'The idea is not to get in a fight with CMS'

Thursday, September 15, 2011

WASHINGTON - A new name popped onto the competitive bidding radar screen during CMS's Open Door Forum last month.

That's when Drew Saelens of Applied Policy asked agency officials when they would be announcing Round 2 information. What's Applied Policy? Saelens' boss, CEO Jim Scott, spoke with HME News about the company's interest in competitive bidding and why it believes the industry needs to play nice with CMS if it wants to get the program revised.

HME News: What does your firm do?

Jim Scott: We do health policy and reimbursement consulting. We mostly work on helping other associations, nonprofits and suppliers navigate CMS and stay on top of health reform information with a bias toward action--not just that these things are happening but what can you do to distinguish yourselves from the competition? We act to some extent as a translator and we really try to get behind the reasons why CMS is doing something. I think that once you get behind those reasons and figure out what CMS's motivation is, you can start to address those issues and provide constructive input.

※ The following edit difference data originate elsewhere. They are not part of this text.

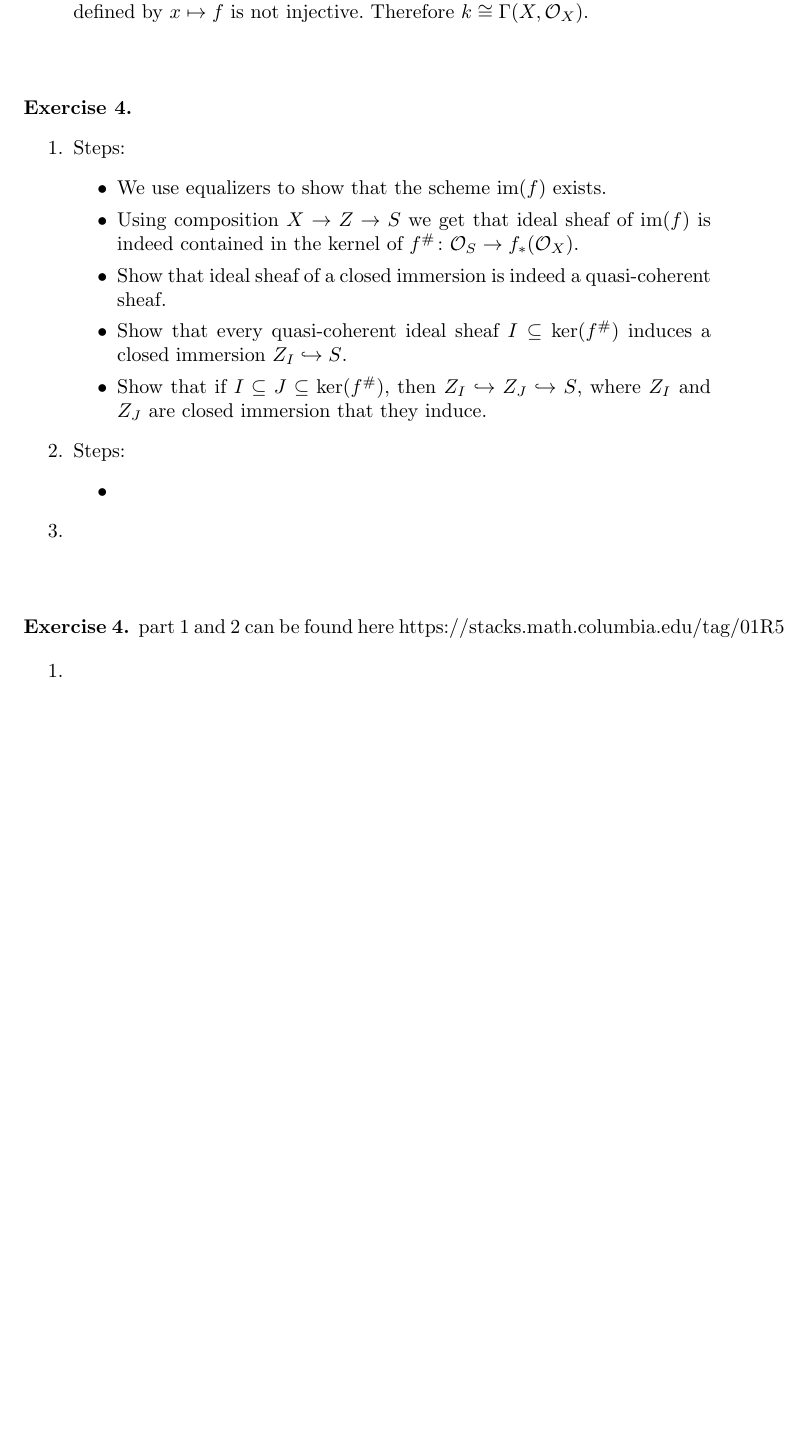
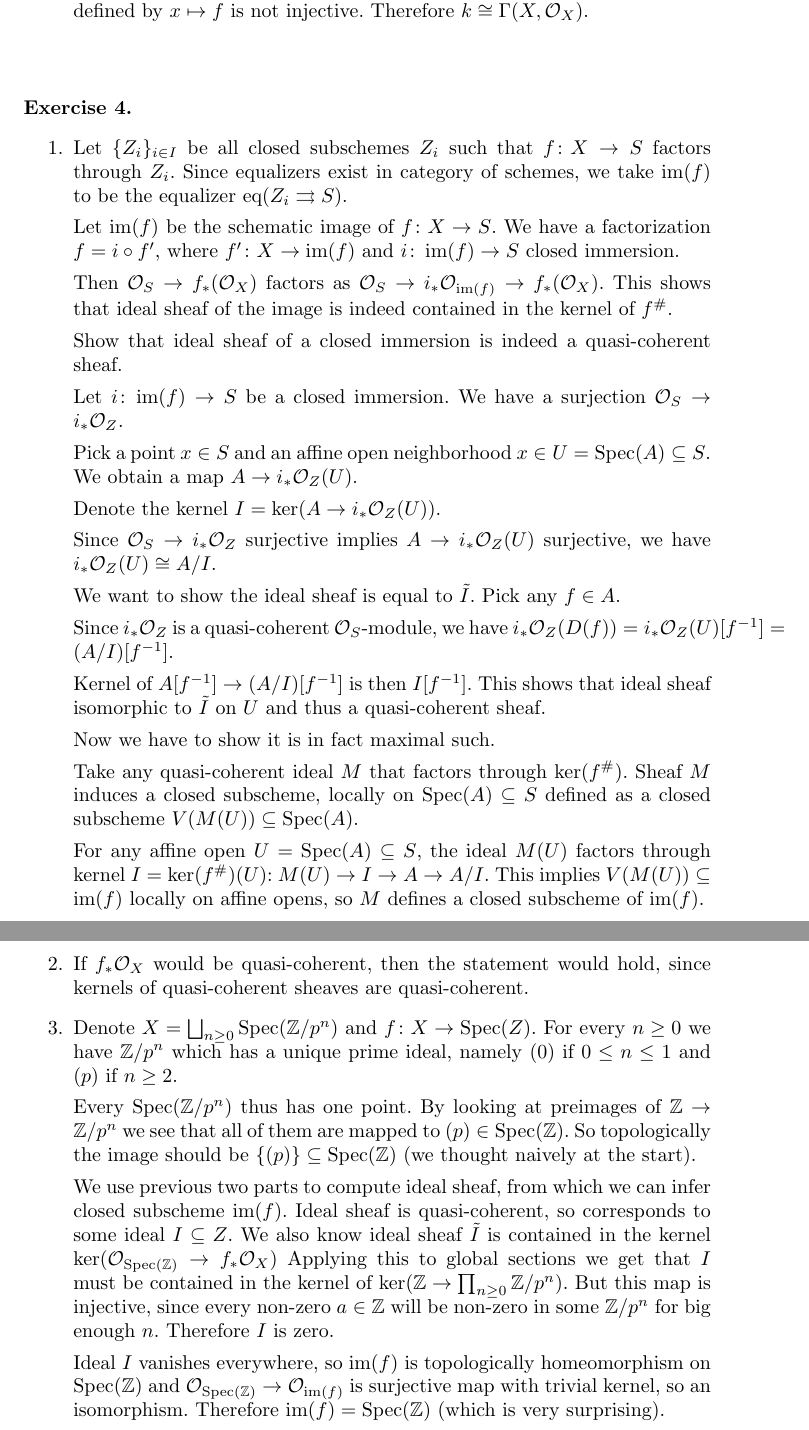
Before and after one commit to CadezDavid/algebraic-geometry, a LaTeX document (solutions-10.tex, which reads Header.tex): part of page 4 of 4 before the commit and two parts of pages 4 and 5 of 5 after it, the two joined at a grey line, cut so that both start at the same text, the shorter picture padded with empty space. Compiled offline with pdfLaTeX.

Commit message:
exercise 4 sheet 10

```diff
--- a/Header.tex
+++ b/Header.tex
@@ -40,6 +40,7 @@
 \DeclareMathOperator{\colim}{colim}
 \DeclareMathOperator{\Pic}{Pic}
 \DeclareMathOperator{\CL}{CL}
+\DeclareMathOperator{\eq}{eq}
 
 
 \newenvironment{exercise}[1] {
--- a/solutions-10.tex
+++ b/solutions-10.tex
@@ -210,42 +213,95 @@
     % https://stacks.math.columbia.edu/tag/01QQ
     \begin{enumerate}
         \item{
-                Steps:
-                \begin{itemize}
-                    \item{We use equalizers to show that the scheme $\im(f)$
-                        exists.}
-                    \item{Using composition $X \to Z \to S$ we get that ideal
-                        sheaf of $\im(f)$ is indeed contained in the kernel of
-                        $f^\# \colon \mathcal{O}_S \to f_*(\mathcal{O}_X)$.}
-                    \item{Show that ideal sheaf of a closed immersion is
-                        indeed a quasi-coherent sheaf.}
-                    \item{Show that every quasi-coherent ideal sheaf $I
-                        \subseteq \ker(f^\#)$ induces a closed immersion $Z_I
-                        \hookrightarrow S$.}
-                    \item{Show that if $I \subseteq J \subseteq \ker(f^\#)$,
-                        then $Z_I \hookrightarrow Z_J \hookrightarrow S$, where
-                        $Z_I$ and $Z_J$ are closed immersion that they induce.}
-                \end{itemize}
+            Let $\{Z_i\}_{i \in I}$ be all closed subschemes $Z_i$ such that $f
+            \colon X \to S$ factors through $Z_i$. Since equalizers exist in
+            category of schemes, we take $\im(f)$ to be the equalizer $\eq(Z_i
+            \rightrightarrows S)$.
+
+            Let $\im(f)$ be the schematic image of $f \colon X \to S$. We have a
+            factorization $f = i \circ f'$, where $f' \colon X \to \im(f)$ and
+            $i \colon \im(f) \to S$ closed immersion.
+
+            Then $\mathcal{O}_S \to f_* (\mathcal{O}_X)$ factors as
+            $\mathcal{O}_S \to i_* \mathcal{O}_{\im(f)} \to f_*
+            (\mathcal{O}_X)$. This shows that ideal sheaf of the image is indeed
+            contained in the kernel of $f^\#$.
+
+            Show that ideal sheaf of a closed immersion is indeed a
+            quasi-coherent sheaf.
+
+            Let $i \colon \im(f) \to S$ be a closed immersion. We have a
+            surjection $\mathcal{O}_S \to i_* \mathcal{O}_Z$.
+
+            Pick a point $x \in S$ and an affine open neighborhood $x \in U =
+            \Spec(A) \subseteq S$. We obtain a map $A \to i_* \mathcal{O}_Z
+            (U)$.
+
+            Denote the kernel $I = \ker(A \to i_* \mathcal{O}_Z (U))$.
+
+            Since $\mathcal{O}_S \to i_* \mathcal{O}_Z$ surjective implies $A
+            \to i_* \mathcal{O}_Z (U)$ surjective, we have $i_* \mathcal{O}_Z
+            (U) \cong A / I$.
+
+            We want to show the ideal sheaf is equal to $\tilde{I}$. Pick any $f
+            \in A$.
+
+            Since $i_* \mathcal{O}_Z$ is a quasi-coherent
+            $\mathcal{O}_S$-module, we have $i_* \mathcal{O}_Z(D(f)) = i_*
+            \mathcal{O}_Z(U)[f^{-1}] = (A/I)[f^{-1}]$.
+
+            Kernel of $A[f^{-1}] \to (A/I)[f^{-1}]$ is then $I[f^{-1}]$. This
+            shows that ideal sheaf isomorphic to $\tilde{I}$ on $U$ and thus a
+            quasi-coherent sheaf.
+
+            Now we have to show it is in fact maximal such.
+
+            Take any quasi-coherent ideal $M$ that factors through $\ker(f^\#)$.
+            Sheaf $M$ induces a closed subscheme, locally on $\Spec(A) \subseteq
+            S$ defined as a closed subscheme $V(M(U)) \subseteq \Spec(A)$.
+
+            For any affine open $U = \Spec(A) \subseteq S$, the ideal $M(U)$
+            factors through kernel $I = \ker(f^\#)(U)$: $M(U) \to I \to A \to
+            A/I$. This implies $V(M(U)) \subseteq \im(f)$ locally on affine
+            opens, so $M$ defines a closed subscheme of $\im(f)$.
             }
         \item{
-                Steps:
-                \begin{itemize}
-                    \item{}
-                \end{itemize}
+            If $f_* \mathcal{O}_X$ would be quasi-coherent, then the statement
+            would hold, since kernels of quasi-coherent sheaves are
+            quasi-coherent.
+
             }
         \item{
+            Denote $X = \bigsqcup_{n \geq 0} \Spec(\Z / p^n)$ and $f \colon X
+            \to \Spec(Z)$.
+            For every $n \geq 0$ we have $\Z/p^n$ which has a unique prime
+            ideal, namely $(0)$ if $0 \leq n \leq 1$ and $(p)$ if $n \geq 2$.
+
+            Every $\Spec(\Z/p^n)$ thus has one point.
+            By looking at preimages of $\Z \to \Z / p^n$ we see that
+            all of them are mapped to $(p) \in \Spec(\Z)$.
+            So topologically the image should be $\{(p)\} \subseteq \Spec(\Z)$
+            (we thought naively at the start).
+
+            We use previous two parts to compute ideal sheaf, from which we can
+            infer closed subscheme $\im(f)$.
+            Ideal sheaf is quasi-coherent, so corresponds to some ideal $I
+            \subseteq Z$.
+            We also know ideal sheaf $\tilde{I}$ is contained in the kernel
+            $\ker(\mathcal{O}_{\Spec(\Z)} \to f_* \mathcal{O}_X)$
+            Applying this to global sections we get that $I$ must be
+            contained in the kernel of $\ker(\Z \to \prod_{n \geq 0} \Z / p^n)$.
+            But this map is injective, since every non-zero $a \in \Z$ will be non-zero
+            in some $\Z / p^n$ for big enough $n$. Therefore $I$ is zero.
+
+            Ideal $I$ vanishes everywhere, so $\im(f)$ is topologically
+            homeomorphism on $\Spec(\Z)$ and $\mathcal{O}_{\Spec(\Z)} \to
+            \mathcal{O}_{\im(f)}$ is surjective map with trivial kernel, so an
+            isomorphism. Therefore $\im(f) = \Spec(\Z)$ (which is very
+            surprising).
             }
     \end{enumerate}
 
 \end{exercise}
 
-\begin{exercise}{4}
-    part 1 and 2 can be found here
-    https://stacks.math.columbia.edu/tag/01R5
-
-    \begin{enumerate}
-        \item
-    \end{enumerate}
-\end{exercise}
-
 \end{document}
```
Also changed, not shown: solutions-10.pdf, solutions-2.pdf, solutions-10.tex (47 more changed lines).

HME: Why is your firm interested in competitive bidding?

Scott: We represent some suppliers in the DME space. And there's sort of a theme for Medicare to acquire the items and services at the best price for their beneficiaries. 

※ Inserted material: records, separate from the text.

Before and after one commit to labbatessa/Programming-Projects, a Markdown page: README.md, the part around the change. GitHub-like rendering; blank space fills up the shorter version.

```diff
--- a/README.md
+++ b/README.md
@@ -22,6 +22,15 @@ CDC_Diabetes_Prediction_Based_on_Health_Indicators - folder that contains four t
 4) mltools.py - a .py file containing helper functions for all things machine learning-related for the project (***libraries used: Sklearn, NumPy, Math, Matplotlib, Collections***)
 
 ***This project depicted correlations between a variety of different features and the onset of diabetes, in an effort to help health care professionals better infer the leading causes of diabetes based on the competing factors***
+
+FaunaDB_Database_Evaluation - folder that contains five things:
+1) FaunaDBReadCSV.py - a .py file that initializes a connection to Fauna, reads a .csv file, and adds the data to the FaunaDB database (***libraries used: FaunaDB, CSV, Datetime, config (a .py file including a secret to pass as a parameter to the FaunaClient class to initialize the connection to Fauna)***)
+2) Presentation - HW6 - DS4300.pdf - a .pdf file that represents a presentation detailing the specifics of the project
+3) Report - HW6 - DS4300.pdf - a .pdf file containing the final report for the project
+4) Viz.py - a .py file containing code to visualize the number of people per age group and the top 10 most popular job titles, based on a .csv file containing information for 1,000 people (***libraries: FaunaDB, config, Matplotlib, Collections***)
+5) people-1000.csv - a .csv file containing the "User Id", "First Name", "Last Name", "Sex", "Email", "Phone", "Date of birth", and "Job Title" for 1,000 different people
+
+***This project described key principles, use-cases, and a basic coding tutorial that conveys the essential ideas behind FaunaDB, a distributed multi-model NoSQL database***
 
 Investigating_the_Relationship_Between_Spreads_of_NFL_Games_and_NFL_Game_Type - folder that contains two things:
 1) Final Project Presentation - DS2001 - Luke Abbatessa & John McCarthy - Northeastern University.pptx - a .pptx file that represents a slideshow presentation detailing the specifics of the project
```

HME: What do you think of competitive bidding?

Scott: To some extent I think CMS is trying to do the best job that it can. I think that there are some statutory constraints. But it would really be wonderful if there was a more constant stream (of information.) There was the Program Advisory Oversight Committee last April and then it was pretty much silent as these suppliers are trying to plan, and for lots of them, it's whether or not they can stay in business.

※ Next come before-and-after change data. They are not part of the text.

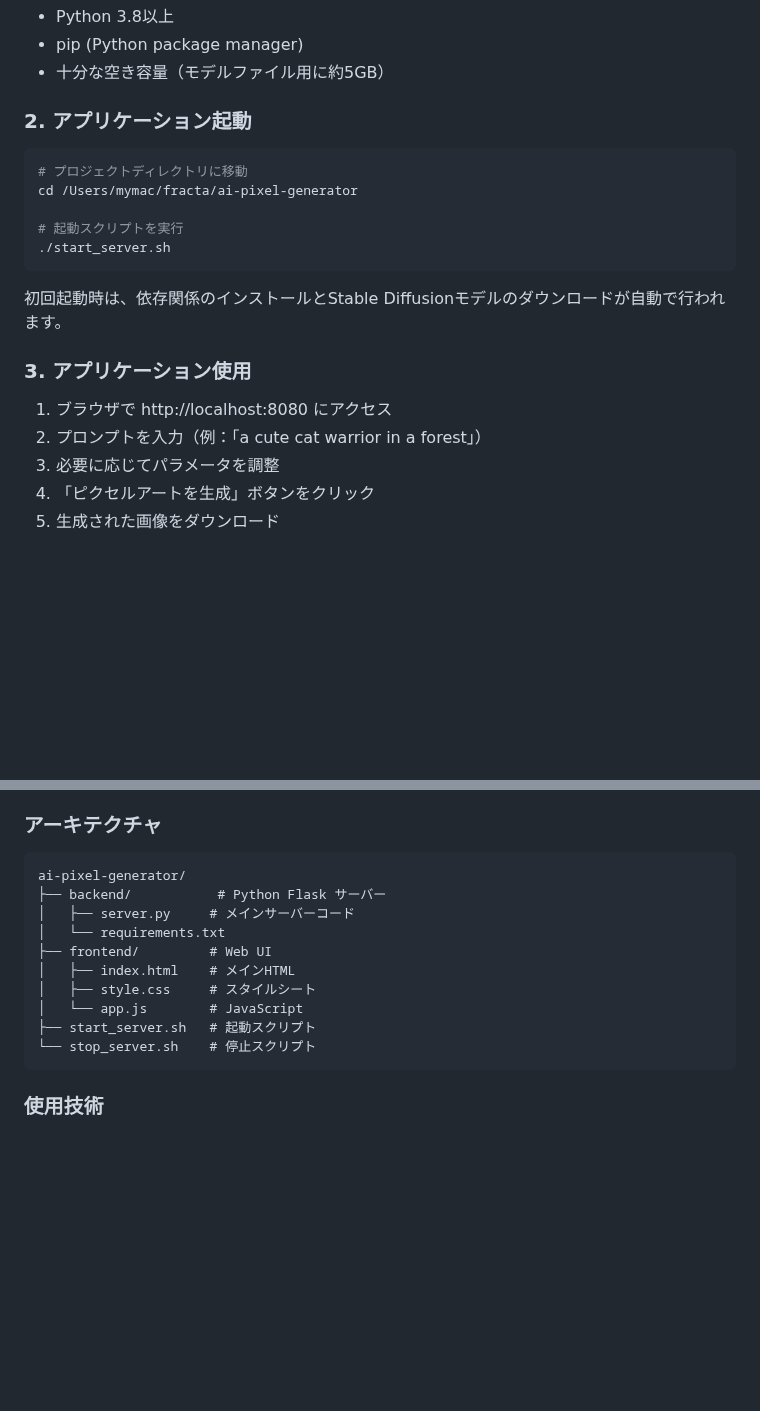
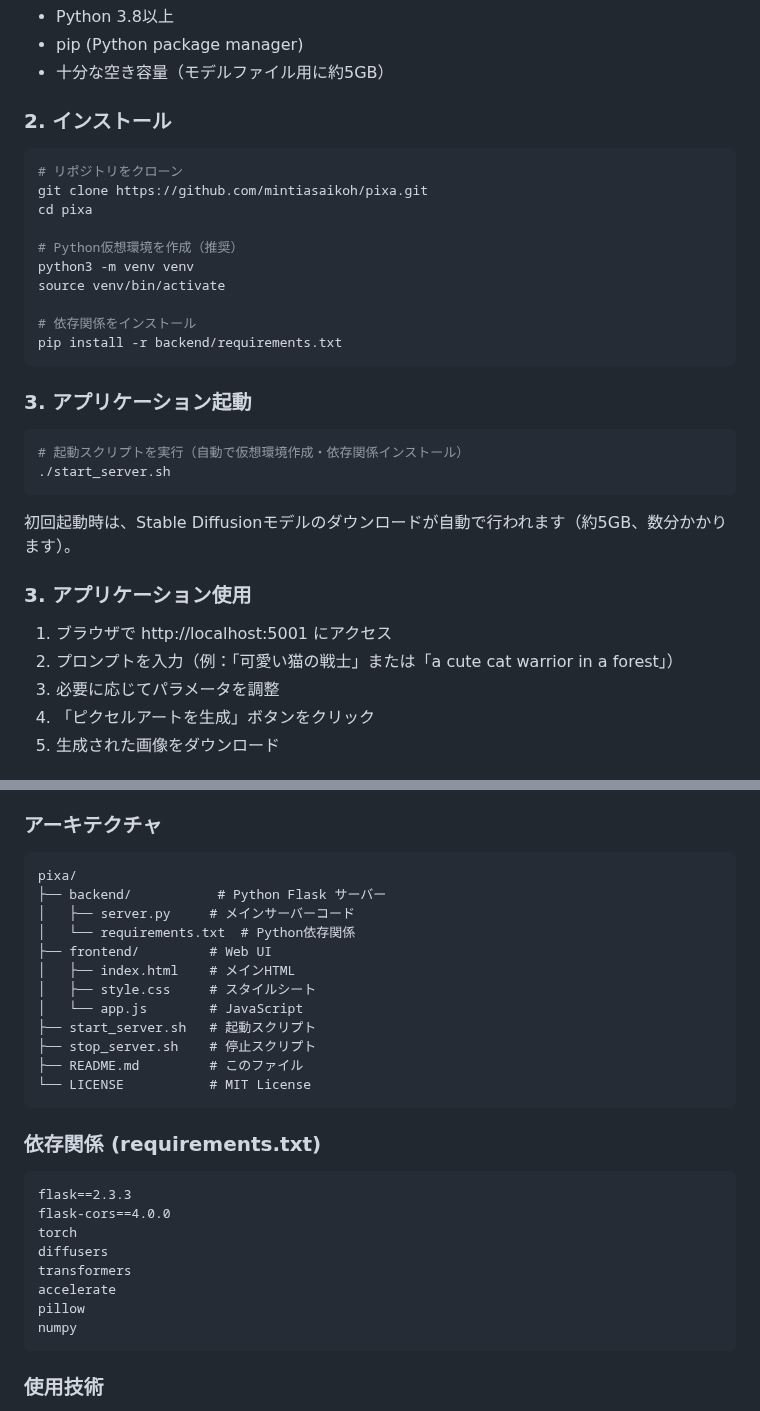
Before and after one commit to mintiasaikoh/pixa, a Markdown page: README.md, 2 parts joined by grey strips. Drawn GitHub-style; blank space fills up the shorter version.

Commit message:
📝 README改善: インストール手順とrequirements.txt明記
✨ 改善内容:
- Git cloneから始まる明確なインストール手順追加
- requirements.txtの内容を明示
- 正しいポート番号に修正 (5001)
- プロジェクト構造図の更新
- 仮想環境作成手順の追加
- 日本語プロンプト例の追加

🔧 修正項目:
- http://localhost:8080 → http://localhost:5001
- プロジェクト名 ai-pixel-generator → pixa
- 段階的なセットアップ手順

````diff
--- a/README.md
+++ b/README.md
@@ -29,22 +29,34 @@ M2 Pro Mac向けに最適化されたStable Diffusionベースのピクセルア
 - pip (Python package manager)
 - 十分な空き容量（モデルファイル用に約5GB）
 
-### 2. アプリケーション起動
+### 2. インストール
 
 ```bash
-# プロジェクトディレクトリに移動
-cd /Users/mymac/fracta/ai-pixel-generator
+# リポジトリをクローン
+git clone https://github.com/mintiasaikoh/pixa.git
+cd pixa
 
-# 起動スクリプトを実行
+# Python仮想環境を作成（推奨）
+python3 -m venv venv
+source venv/bin/activate
+
+# 依存関係をインストール
+pip install -r backend/requirements.txt
+```
+
+### 3. アプリケーション起動
+
+```bash
+# 起動スクリプトを実行（自動で仮想環境作成・依存関係インストール）
 ./start_server.sh
 ```
 
-初回起動時は、依存関係のインストールとStable Diffusionモデルのダウンロードが自動で行われます。
+初回起動時は、Stable Diffusionモデルのダウンロードが自動で行われます（約5GB、数分かかります）。
 
 ### 3. アプリケーション使用
 
-1. ブラウザで http://localhost:8080 にアクセス
-2. プロンプトを入力（例：「a cute cat warrior in a forest」）
+1. ブラウザで http://localhost:5001 にアクセス
+2. プロンプトを入力（例：「可愛い猫の戦士」または「a cute cat warrior in a forest」）
 3. 必要に応じてパラメータを調整
 4. 「ピクセルアートを生成」ボタンをクリック
 5. 生成された画像をダウンロード
@@ -122,16 +134,31 @@ Pixaは日本語プロンプトを自動的に英語に翻訳してStable Diffus
 ### アーキテクチャ
 
 ```
-ai-pixel-generator/
+pixa/
 ├── backend/           # Python Flask サーバー
 │   ├── server.py     # メインサーバーコード
-│   └── requirements.txt
+│   └── requirements.txt  # Python依存関係
 ├── frontend/         # Web UI
 │   ├── index.html    # メインHTML
 │   ├── style.css     # スタイルシート
 │   └── app.js        # JavaScript
 ├── start_server.sh   # 起動スクリプト
-└── stop_server.sh    # 停止スクリプト
+├── stop_server.sh    # 停止スクリプト
+├── README.md         # このファイル
+└── LICENSE           # MIT License
+```
+
+### 依存関係 (requirements.txt)
+
+```
+flask==2.3.3
+flask-cors==4.0.0
+torch
+diffusers
+transformers
+accelerate
+pillow
+numpy
 ```
 
 ### 使用技術
````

HME: What do you think the industry's strategy should be regarding competitive bidding?

Scott: I think the opportunity for suppliers is to work though their associations and work together. The more they can work together, the more influence they'll have if they can achieve consensus about what direction the policy should take. I think that there's opportunity to work together to find a win-win solution. The idea is not to get in a fight with CMS--in general, we've found that when you have a good point, CMS isn't resistant to considering it. So it's just a matter of presenting it in a way that doesn't start off as confrontational.